Covid-19 handling, health system and independence heat up TV3 Catalan election debate

Opposition blasts Catalan and Spanish government parties as far-right Vox's arguments spark outrage

Photo of all nine candidates taking part in the TV3 Catalan election debate on February 9, 2021 (by TV3)
Photo of all nine candidates taking part in the TV3 Catalan election debate on February 9, 2021 (by TV3) / Guifré Jordan

Guifré Jordan | Barcelona

February 10, 2021 01:24 AM

An unprecedented debate with nine Catalan presidency bidders in unprecedented circumstances, amid the third wave of Covid-19 took place on TV3 public broadcaster on Tuesday to help undecided voters ahead of the February 14 election.

And precedentedly, the discussion was very heated and whether it helped clarify remains up in the air.

The management of the Covid-19 crisis by those parties in the Catalan and Spanish governments, the measures to boost the economy and the public health system contributed to a spirited debate, as well as the independence issue and the arguments of far-right Vox party.

Socialist candidate target of criticism

Several parties targeted the Socialist candidate, Salvador Illa, for his role as Spanish health minister and for the management of the pandemic by Madrid.

The political forces forming the Catalan executive, and especially Esquerra, the junior partner, were also the target of some attacks.

Parties partly sharing ideology had some rows, such as Vox, People's Party and Ciudadanos in the unionist right wing, PDeCAT and JxCat in the center-right pro-independence field and CUP, Esquerra and Catalunya en Comú in the left-wing pro-referendum camp.

Managing Covid-19 and social policies

As for the way forward in the pandemic, Illa said that "70% of residents will be vaccinated in summer" – which prompted the People's Party frontrunner, Alejandro Fernández, accusing the former Spanish health minister of having "no credibility."

Meanwhile Junts per Catalunya's candidate, Laura Borràs, representing the main government party, expressed that "the managing of the health system must change" – their junior partners, Esquerra, is in charge of the health department.

Borràs announced that the current public health secretary, Josep Maria Argimon, would become minister if they lead the new government.

For anti-austerity Catalunya en Comú – Podem, "Catalonia has a problem with its health model, where what is public and private is mixed up."

Something shared by far-left CUP's frontrunner, Dolors Sabater, who suggested a fully public health system and the establishment of a public pharma – as for social policies, she proposed a universal basic income through a tax reform – yet, asked by ERC's Pere Aragonès, she failed to develop on such a reform.

Far-right Vox sparks outrage

For far-right Vox's presidential hopeful, Ignacio Garriga, more public money needs to be spent on the pandemic and for that aim, he pledged to shut the Catalan broadcaster TV3 and entities such CNL, promoting Catalan language. "Separatists and the left have been stealing public money from Catalans for decades," he said.

He also requested fewer aids for young unaccompanied migrants, which sparked the outrage of a number of parties.

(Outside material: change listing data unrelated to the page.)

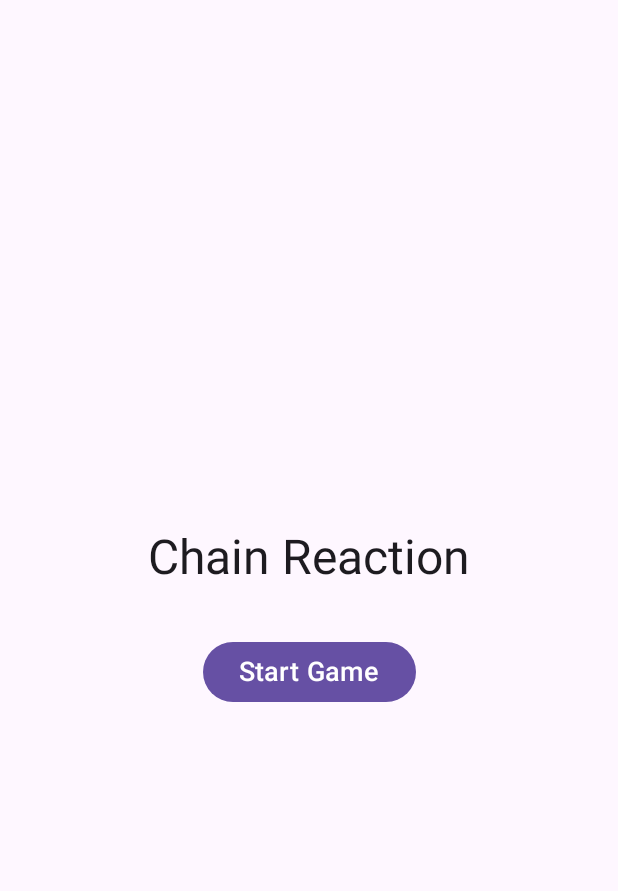
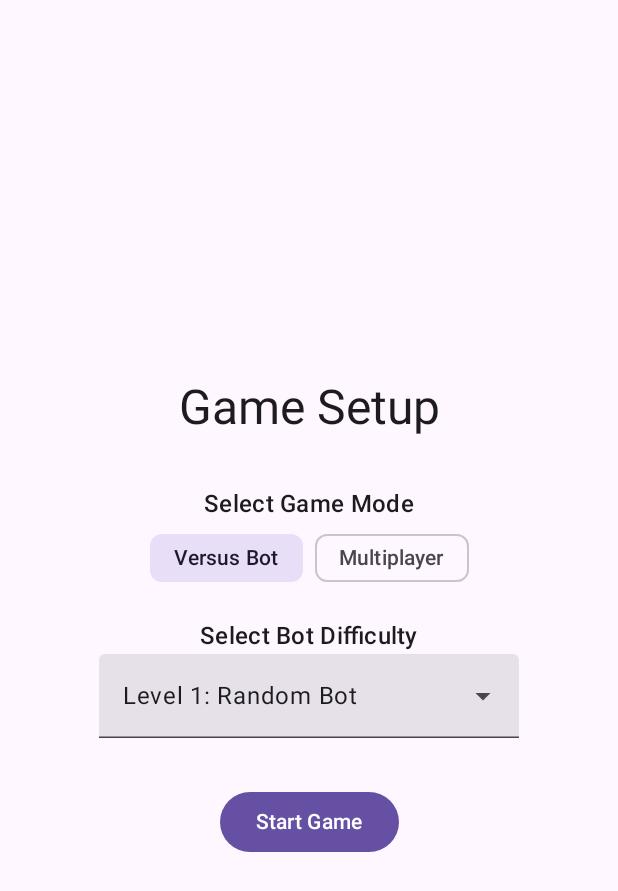
Before and after one commit to vamsikunal/Clean-Chain-Reaction, an Android app built with Jetpack Compose: the StartScreen screen opened through its navigation route, on a phone screen of 412 x 824 dp. Shown: the top 891 px of the screen. Run offline under Robolectric (Android 15) with nearby library versions, the phone set to English and light mode, and no system bars.

Commit message:
StartUp screen with config options

```diff
--- a/app/src/main/java/com/example/chainreaction/MainActivity.kt
+++ b/app/src/main/java/com/example/chainreaction/MainActivity.kt
@@ -6,12 +6,17 @@ import androidx.activity.compose.setContent
 import androidx.compose.foundation.layout.fillMaxSize
 import androidx.compose.material3.MaterialTheme
 import androidx.compose.material3.Surface
+import androidx.compose.runtime.LaunchedEffect
 import androidx.compose.ui.Modifier
 import androidx.lifecycle.viewmodel.compose.viewModel
+import androidx.navigation.NavType
 import androidx.navigation.compose.NavHost
 import androidx.navigation.compose.composable
 import androidx.navigation.compose.rememberNavController
+import androidx.navigation.navArgument
 import com.example.chainreaction.ui.theme.ChainReactionTheme
+
+// MainActivity.kt
 
 class MainActivity : ComponentActivity() {
     override fun onCreate(savedInstanceState: Bundle?) {
@@ -23,20 +28,44 @@ class MainActivity : ComponentActivity() {
                     color = MaterialTheme.colorScheme.background
                 ) {
                     val navController = rememberNavController()
+                    // The navigation starts at the "start" screen
                     NavHost(navController = navController, startDestination = "start") {
+
+                        // Route for the setup/start screen
                         composable("start") {
-                            StartScreen(onStartGame = {
-                                navController.navigate("game")
-                            })
+                            StartScreen(
+                                onStartGame = { playerCount, botType ->
+                                    // Use 0 if there's no bot (multiplayer)
+                                    val botTypeId = botType?.id ?: 0
+                                    // Navigate to the game screen, passing settings as arguments
+                                    navController.navigate("game/$playerCount/$botTypeId")
+                                }
+                            )
                         }
-                        // The change is here: We get the NavBackStackEntry to scope the ViewModel
-                        composable("game") { backStackEntry ->
-                            // Explicitly create the ViewModel using the backStackEntry as the owner
-                            val gameViewModel: GameViewModel = viewModel(
-                                viewModelStoreOwner = backStackEntry
+
+                        // Route for the main game screen, which now accepts arguments
+                        composable(
+                            route = "game/{playerCount}/{botTypeId}",
+                            arguments = listOf(
+                                navArgument("playerCount") { type = NavType.IntType },
+                                navArgument("botTypeId") { type = NavType.IntType }
                             )
-                            // Pass the created ViewModel to the GameScreen
-                            GameScreen(gameViewModel = gameViewModel)
+                        ) { backStackEntry ->
+                            // Retrieve the arguments passed from the start screen
+                            val playerCount = backStackEntry.arguments?.getInt("playerCount") ?: 2
+                            val botTypeId = backStackEntry.arguments?.getInt("botTypeId") ?: 0
+                            val botType = BotType.entries.find { it.id == botTypeId }
+
+                            val gameViewModel: GameViewModel = viewModel()
+
+                            LaunchedEffect(Unit) {
+                                gameViewModel.initializeGame(playerCount, botType)
+                            }
+
+                            GameScreen(
+                                gameViewModel = gameViewModel,
+                                onNavigateBack = { navController.popBackStack() }
+                            )
                         }
                     }
                 }
--- a/app/src/main/java/com/example/chainreaction/StartScreen.kt
+++ b/app/src/main/java/com/example/chainreaction/StartScreen.kt
@@ -8,23 +8,119 @@ import androidx.compose.runtime.Composable
 import androidx.compose.ui.Alignment
 import androidx.compose.ui.Modifier
 import androidx.compose.ui.unit.dp
-import androidx.compose.ui.unit.sp
+import androidx.compose.material3.*
+import androidx.compose.runtime.*
 
+@OptIn(ExperimentalMaterial3Api::class)
 @Composable
-fun StartScreen(onStartGame: () -> Unit) {
+fun StartScreen(
+    onStartGame: (playerCount: Int, botType: BotType?) -> Unit
+) {
+    var selectedMode by remember { mutableStateOf(GameMode.VERSUS_BOT) }
+    var playerCountExpanded by remember { mutableStateOf(false) }
+    val playerOptions = listOf(2, 3, 4, 5)
+    var selectedPlayerCount by remember { mutableIntStateOf(playerOptions[0]) }
+    var botTypeExpanded by remember { mutableStateOf(false) }
+    val botOptions = BotType.entries
+    var selectedBotType by remember { mutableStateOf(botOptions[0]) }
+
     Column(
-        modifier = Modifier.fillMaxSize(),
-        verticalArrangement = Arrangement.Center,
-        horizontalAlignment = Alignment.CenterHorizontally
+        modifier = Modifier
+            .fillMaxSize()
+            .padding(16.dp),
+        horizontalAlignment = Alignment.CenterHorizontally,
+        verticalArrangement = Arrangement.Center
     ) {
-        Text(
-            text = "Chain Reaction",
-            fontSize = 32.sp,
-            style = MaterialTheme.typography.headlineLarge
-        )
-        Spacer(modifier = Modifier.height(32.dp))
-        Button(onClick = onStartGame) {
-            Text(text = "Start Game", fontSize = 18.sp)
+        Text("Game Setup", style = MaterialTheme.typography.headlineLarge)
+        Spacer(Modifier.height(32.dp))
+
+        Text("Select Game Mode", style = MaterialTheme.typography.titleMedium)
+        Row(horizontalArrangement = Arrangement.spacedBy(8.dp)) {
+            FilterChip(
+                selected = selectedMode == GameMode.VERSUS_BOT,
+                onClick = { selectedMode = GameMode.VERSUS_BOT },
+                label = { Text("Versus Bot") }
+            )
+            FilterChip(
+                selected = selectedMode == GameMode.MULTIPLAYER,
+                onClick = { selectedMode = GameMode.MULTIPLAYER },
+                label = { Text("Multiplayer") }
+            )
+        }
+        Spacer(Modifier.height(16.dp))
+
+        when (selectedMode) {
+            // FIX: Removed the extra nested "GameMode.VERSUS_BOT" case
+            GameMode.VERSUS_BOT -> {
+                Text("Select Bot Difficulty", style = MaterialTheme.typography.titleMedium)
+                ExposedDropdownMenuBox(
+                    expanded = botTypeExpanded,
+                    onExpandedChange = { botTypeExpanded = !botTypeExpanded }
+                ) {
+                    TextField(
+                        value = selectedBotType.displayName,
+                        onValueChange = {},
+                        readOnly = true,
+                        trailingIcon = { ExposedDropdownMenuDefaults.TrailingIcon(expanded = botTypeExpanded) },
+                        modifier = Modifier.menuAnchor()
+                    )
+                    ExposedDropdownMenu(
+                        expanded = botTypeExpanded,
+                        onDismissRequest = { botTypeExpanded = false }
+                    ) {
+                        botOptions.forEach { bot ->
+                            DropdownMenuItem(
+                                text = { Text(bot.displayName) },
+                                onClick = {
+                                    selectedBotType = bot
+                                    botTypeExpanded = false
+                                }
+                            )
+                        }
+                    }
+                }
+            }
+            GameMode.MULTIPLAYER -> {
+                Text("Select Number of Players", style = MaterialTheme.typography.titleMedium)
+                ExposedDropdownMenuBox(
+                    expanded = playerCountExpanded,
+                    onExpandedChange = { playerCountExpanded = !playerCountExpanded }
+                ) {
+                    TextField(
+                        value = "$selectedPlayerCount Players",
+                        onValueChange = {},
+                        readOnly = true,
+                        trailingIcon = { ExposedDropdownMenuDefaults.TrailingIcon(expanded = playerCountExpanded) },
+                        modifier = Modifier.menuAnchor()
+                    )
+                    ExposedDropdownMenu(
+                        expanded = playerCountExpanded,
+                        onDismissRequest = { playerCountExpanded = false }
+                    ) {
+                        playerOptions.forEach { count ->
+                            DropdownMenuItem(
+                                text = { Text("$count Players") },
+                                onClick = {
+                                    selectedPlayerCount = count
+                                    playerCountExpanded = false
+                                }
+                            )
+                        }
+                    }
+                }
+            }
+        }
+
+        Spacer(Modifier.height(32.dp))
+
+        Button(onClick = {
+            if (selectedMode == GameMode.VERSUS_BOT) {
+                onStartGame(2, selectedBotType)
+            } else {
+                onStartGame(selectedPlayerCount, null)
+            }
+        }) {
+            Text("Start Game")
         }
     }
 }
```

Indeed, the CUP candidate, Dolors Sabater, called on the moderator, Vicent Sanchis, to interrupt Garriga.

Vox's leader also called for pro-independence leaders, such as ERC's Pere Aragonès, to be jailed.

"I am not going to accept these far-right arguments and that you threaten me," he replied.

Independence debate and coalitions

ERC's Aragonès called for a large coalition with all parties supporting "self-determination and the end of Spain's repression" – that is, repeating an alliance with JxCat, but also adding CUP and PDeCAT.

However, center-right PDeCAT candidate, Àngels Chacon, asked Aragonès whether he would accept a government with anti-capitalist CUP, "who defend squatting" – yet, she called for a joint strategy to reach independence and, like Aragonès, prioritizes dialogue with Spain.

As for JxCat's Laura Borràs, she called for reviving the 2017 independence referendum spirit, pushed for a government with ERC and CUP and asked Aragonès whether he will accept the unionist Socialist support.

Neither Aragonès nor Illa looked ready for any deal with each other – and the Socialist prioritized a cabinet with Catalunya en Comú – Podem.

As for the unionist Ciudadanos candidate, Carlos Carrizosa, he called on the pro-independence camp to not use "the people of Catalonia" to talk about themselves because they are only "a part" of the people and called for a unitary unionist bloc.

The People's Party candidate Alejandro Fernández also hopes for unionist parties to prevent a new majority of those supporting a Catalan republic, and he said that during the peak of the independence push, unionists "were treated as foreigners in their land".

Fernández called for post-Franco transition spirit in order to "return to coexistence" in Catalonia.